What you have to do: The records below need to be set down again exactly; their images stay out.

*** Provided data ***

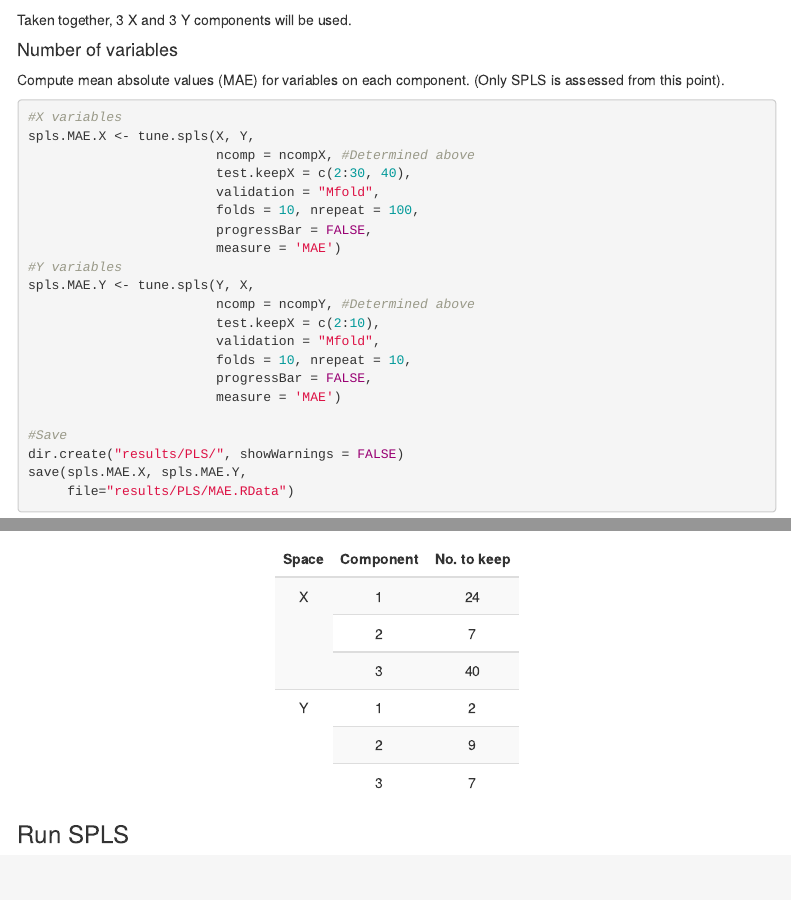
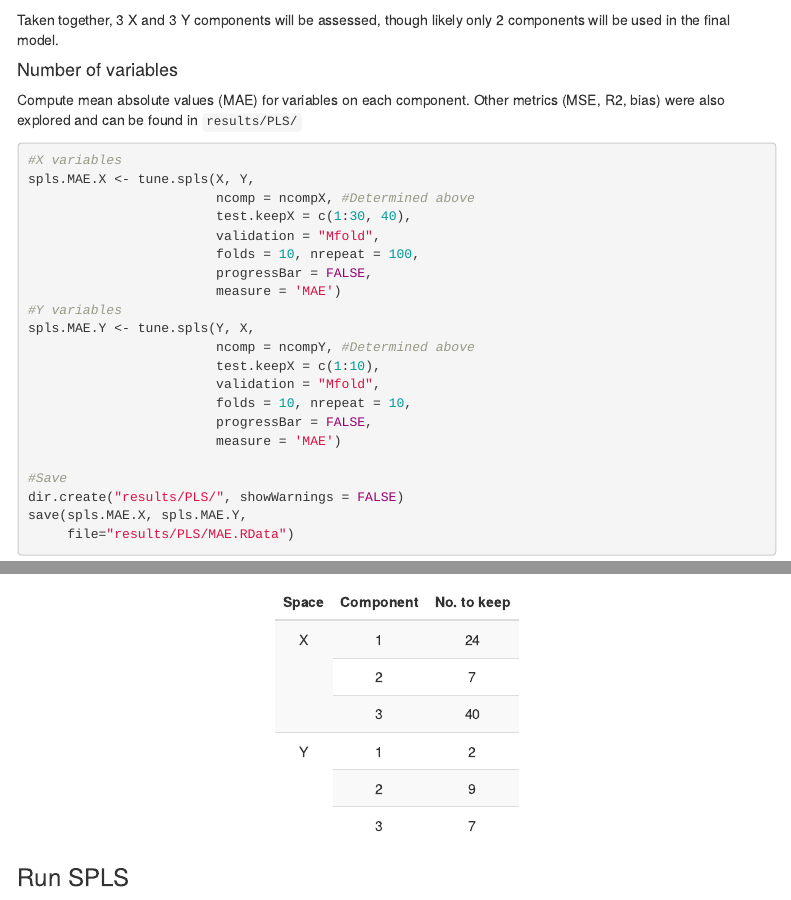
Before and after one commit to altman-lab/P337_MINA_BAL_public, an R Markdown document (3.P337_BAL_correlation.Rmd): the page in a window 1100 px wide, from 5780 px down, and a second part further down, joined at a grey line. Rendered offline with R 4.5, knitr and Pandoc, with nearby package versions; some code elsewhere in the file could not run offline; menus at the side of the page are left out.

Commit message:
Calculate PLS for 1 feature

````diff
--- a/3.P337_BAL_correlation.Rmd
+++ b/3.P337_BAL_correlation.Rmd
@@ -304,17 +304,17 @@ ncompX <- 3
 ncompY <- 3
 ```
 
-Taken together, `r ncompX` X and `r ncompY` Y components will be used.
+Taken together, `r ncompX` X and `r ncompY` Y components will be assessed, though likely only 2 components will be used in the final model.
 
 #### Number of variables
 
-Compute mean absolute values (MAE) for variables on each component. (Only SPLS is assessed from this point).
+Compute mean absolute values (MAE) for variables on each component. Other metrics (MSE, R2, bias) were also explored and can be found in `results/PLS/`
 
 ```{r eval=FALSE}
 #X variables
 spls.MAE.X <- tune.spls(X, Y,
                         ncomp = ncompX, #Determined above
-                        test.keepX = c(2:30, 40),
+                        test.keepX = c(1:30, 40),
                         validation = "Mfold",
                         folds = 10, nrepeat = 100,
                         progressBar = FALSE,
@@ -322,7 +322,7 @@ spls.MAE.X <- tune.spls(X, Y,
 #Y variables
 spls.MAE.Y <- tune.spls(Y, X,
                         ncomp = ncompY, #Determined above
-                        test.keepX = c(2:10),
+                        test.keepX = c(1:10),
                         validation = "Mfold",
                         folds = 10, nrepeat = 10,
                         progressBar = FALSE,
````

*** End of Provided data ***

Response to this exercise:
Before and after one commit to altman-lab/P337_MINA_BAL_public, an R Markdown document (3.P337_BAL_correlation.Rmd): the page in a window 1100 px wide, from 5780 px down, and a second part further down, joined at a grey line. Rendered offline with R 4.5, knitr and Pandoc, with nearby package versions; some code elsewhere in the file could not run offline; menus at the side of the page are left out.

Commit message:
Calculate PLS for 1 feature

````diff
--- a/3.P337_BAL_correlation.Rmd
+++ b/3.P337_BAL_correlation.Rmd
@@ -304,17 +304,17 @@ ncompX <- 3
 ncompY <- 3
 ```
 
-Taken together, `r ncompX` X and `r ncompY` Y components will be used.
+Taken together, `r ncompX` X and `r ncompY` Y components will be assessed, though likely only 2 components will be used in the final model.
 
 #### Number of variables
 
-Compute mean absolute values (MAE) for variables on each component. (Only SPLS is assessed from this point).
+Compute mean absolute values (MAE) for variables on each component. Other metrics (MSE, R2, bias) were also explored and can be found in `results/PLS/`
 
 ```{r eval=FALSE}
 #X variables
 spls.MAE.X <- tune.spls(X, Y,
                         ncomp = ncompX, #Determined above
-                        test.keepX = c(2:30, 40),
+                        test.keepX = c(1:30, 40),
                         validation = "Mfold",
                         folds = 10, nrepeat = 100,
                         progressBar = FALSE,
@@ -322,7 +322,7 @@ spls.MAE.X <- tune.spls(X, Y,
 #Y variables
 spls.MAE.Y <- tune.spls(Y, X,
                         ncomp = ncompY, #Determined above
-                        test.keepX = c(2:10),
+                        test.keepX = c(1:10),
                         validation = "Mfold",
                         folds = 10, nrepeat = 10,
                         progressBar = FALSE,
````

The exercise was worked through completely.